- by Loren Stewart, CFSE
- Tuesday, January 14, 2020
- Functional Safety
Back to Basics 20 – Safe Failure Fraction, SFF
Safe Failure Fraction (SFF) is defined as the ratio of the average rate of safe failures plus dangerous detected failures of the subsystem to the total average failure rate of the subsystem. It is defined for a single channel (no redundancy, 1oo1).
It is a measurement of the likelihood of…
- by Iwan van Beurden, CFSE
- Thursday, March 21, 2013
Changing the PVST Interval. Hey, my Architectural Constraints changed!
Did you see my Changing the PVST Interval. Hey, my failure rates changed! post? There is more…
In addition to impacting the way the Partial Valve Stroke Test (PVST) is addressed in the SIL verification calculation, the PVST frequency…
- by Steve Close
- Thursday, October 04, 2012
How to Decode an exida IEC 61508 Certificate: Part 2
Click here to read Part 1
Now that you know the step-by-step process of product certification, now let’s take a look at the actual information on the certificate.
In the left panel (gray background) you will find an exida certification logo. …
- by Dave Butler, CFSE
- Friday, October 19, 2012
IEC 61508 Compliant Module Testing: Part 2
Last week you learned about what exactly a module is, and examples of different types of modules. Now we will move on to interfaces, the need for module testing, and code coverage requirements.
An interface, such as the 3D printer’s communication interface, or the format of the 3D data…
- by Michael Medoff , CFSE, CISA
- Thursday, July 12, 2018
- Industrial Cybersecurity
IEC 62443: Levels, Levels and More Levels
By now we’ve all become familiar with safety integrity levels (SIL), as they have become part of our everyday lives. However, with the recent release of several cybersecurity standards in the IEC 62443 series, things are getting more complicated. This series of standards introduces two more levels…

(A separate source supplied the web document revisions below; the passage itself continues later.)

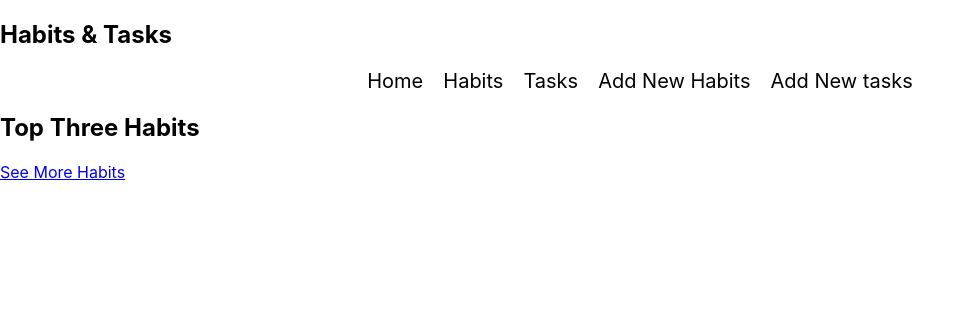
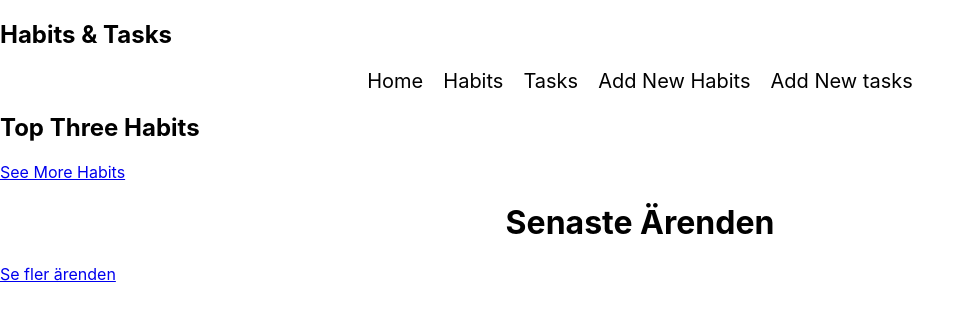
Before and after one commit to SainaFirooz/habits-and-tasks-app, a React (Create React App) app: page / in a window 1280 px wide. Shown: the top 320 px of the page, without its empty margins (0-975 px from the left). Built offline with nearby package versions, Linux system fonts and the light colour scheme.

Commit message:
Merger nummer två

```diff
--- a/src/pages/HomePage.jsx
+++ b/src/pages/HomePage.jsx
@@ -1,9 +1,15 @@
 import Nav from "../compartments/Nav";
 import "./style.css";
 import { Link } from "react-router-dom";
+import { TaskContext } from './TaskContext';
+import React, { useContext } from 'react';
 
 const HomePage = ({ topThreeHabits }) => {
 
+  const { tasks } = useContext(TaskContext);
+
+
+  const latestTasks = [...tasks].sort((a, b) => b.id - a.id).slice(0, 3);
 
 
   return (
@@ -23,6 +29,23 @@ const HomePage = ({ topThreeHabits }) => {
           <Link to="/habits">See More Habits</Link>
         </div>
       </div>
+      <div>
+      <h1>Senaste Ärenden</h1>
+            {latestTasks.map(task => (
+                <div key={task.id}>
+                    <h3>{task.title}</h3>
+                    <p>{task.description}</p>
+                    <p>Tidsestimat: {task.estimate}</p>
+                    <p>Typ: {task.type}</p>
+                    <p>Status: {task.completed ? 'Slutfört' : 'Ej slutfört'}</p>
+                </div>
+            ))}
+            <Link to="/tasks">Se fler ärenden</Link>
+      </div>
+
+
+
+
     </>
   );
 };
```
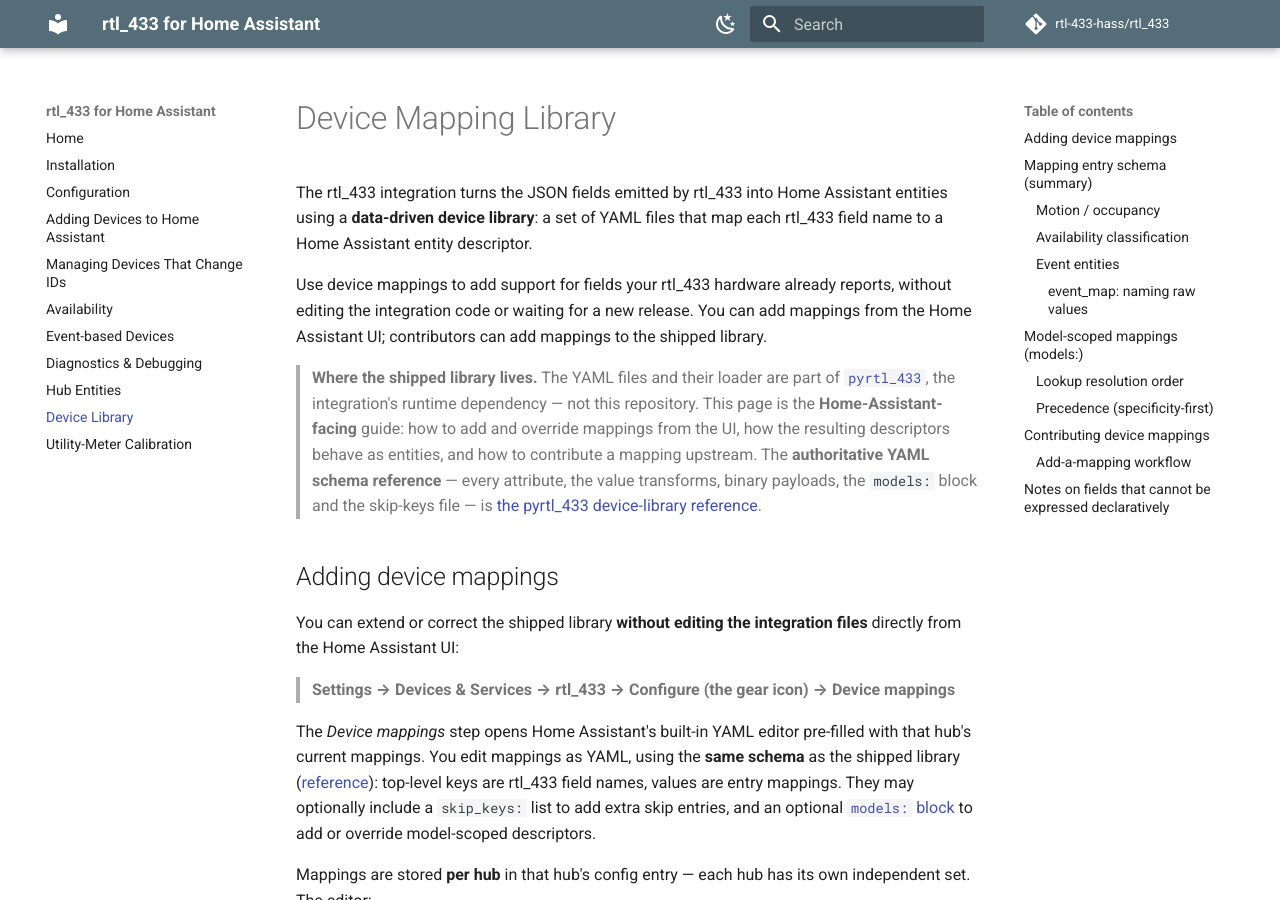
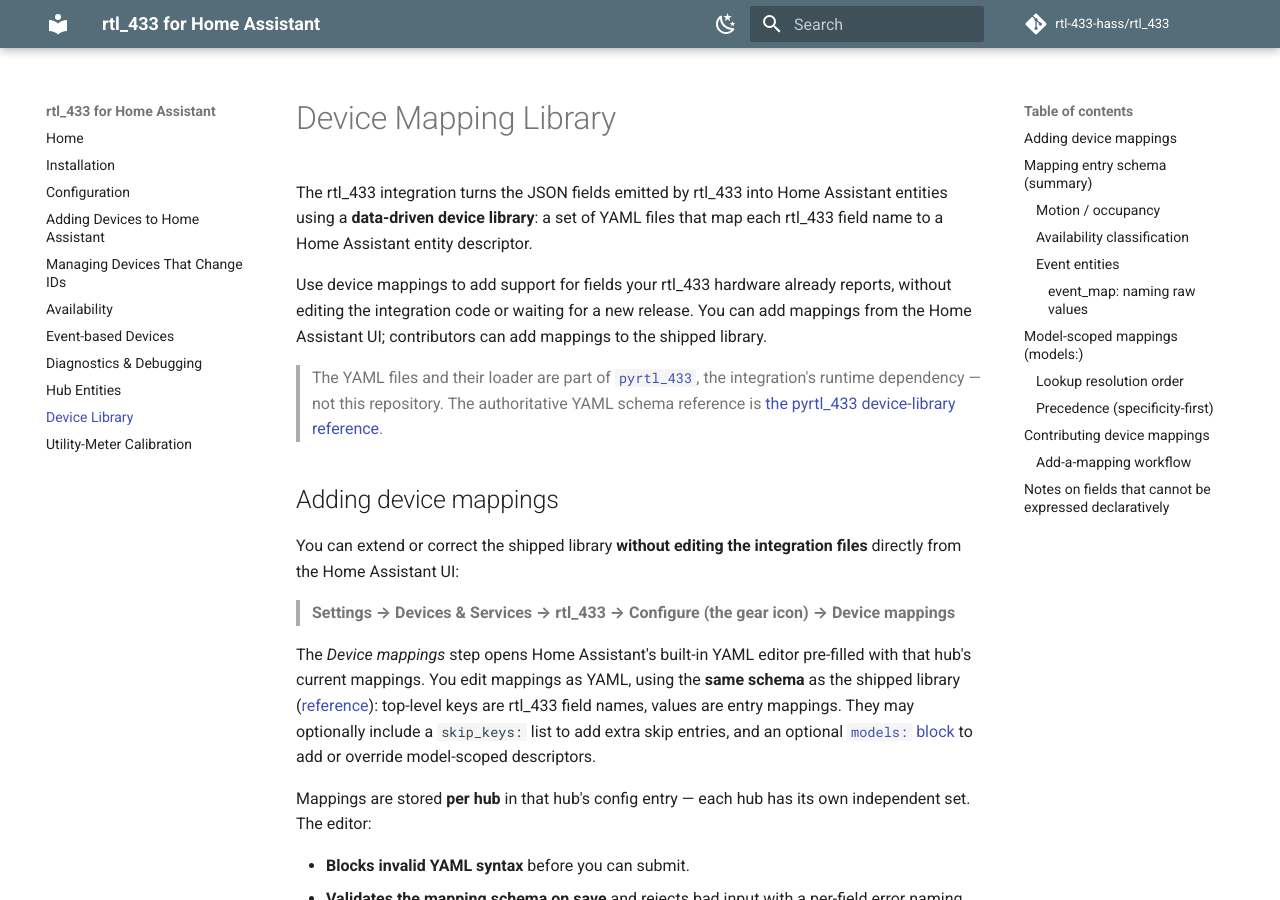
Before and after one commit to rtl-433-hass/rtl_433, an MkDocs documentation site: the page built from docs/device-library.md, in a window 1280 px wide and 900 px high. Built offline with MkDocs 1.6.1 and Material for MkDocs 9.7.7, drawn with Linux system fonts in a browser that asks for light colours; comment, search, counter and statistics services are not loaded; the version menu is left out.

Commit message:
docs: trim the pyrtl_433 callout to the two facts that matter
Co-Authored-By: Claude Opus 5 <noreply@anthropic.com>
Claude-Session: https://claude.ai/code/session_018HhtFuqBNovRCKpDqLKD2v

```diff
--- a/docs/device-library.md
+++ b/docs/device-library.md
@@ -9,14 +9,10 @@ reports, without editing the integration code or waiting for a new release. You
 can add mappings from the Home Assistant UI; contributors can add mappings to
 the shipped library.
 
-> **Where the shipped library lives.** The YAML files and their loader are part
-> of [`pyrtl_433`](https://github.com/rtl-433-hass/pyrtl_433), the integration's
-> runtime dependency — not this repository. This page is the
-> **Home-Assistant-facing** guide: how to add and override mappings from the UI,
-> how the resulting descriptors behave as entities, and how to contribute a
-> mapping upstream. The **authoritative YAML schema reference** — every
-> attribute, the value transforms, binary payloads, the `models:` block and the
-> skip-keys file — is
+> The YAML files and their loader are part of
+> [`pyrtl_433`](https://github.com/rtl-433-hass/pyrtl_433), the integration's
+> runtime dependency — not this repository. The authoritative YAML schema
+> reference is
 > [the pyrtl_433 device-library reference](https://rtl-433-hass.github.io/pyrtl_433/latest/device-library/).
 
 ## Adding device mappings
```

- by Steve Close
- Thursday, July 12, 2012
Why should I get my mechanical device certified per IEC 61508?
I was recently approached with a question regarding why it would be necessary to certify mechanical devices, such as valves, per IEC 61508 when it is not clearly stated in the standard that the standard is applicable to such devices. After looking through IEC 61511 and Read More...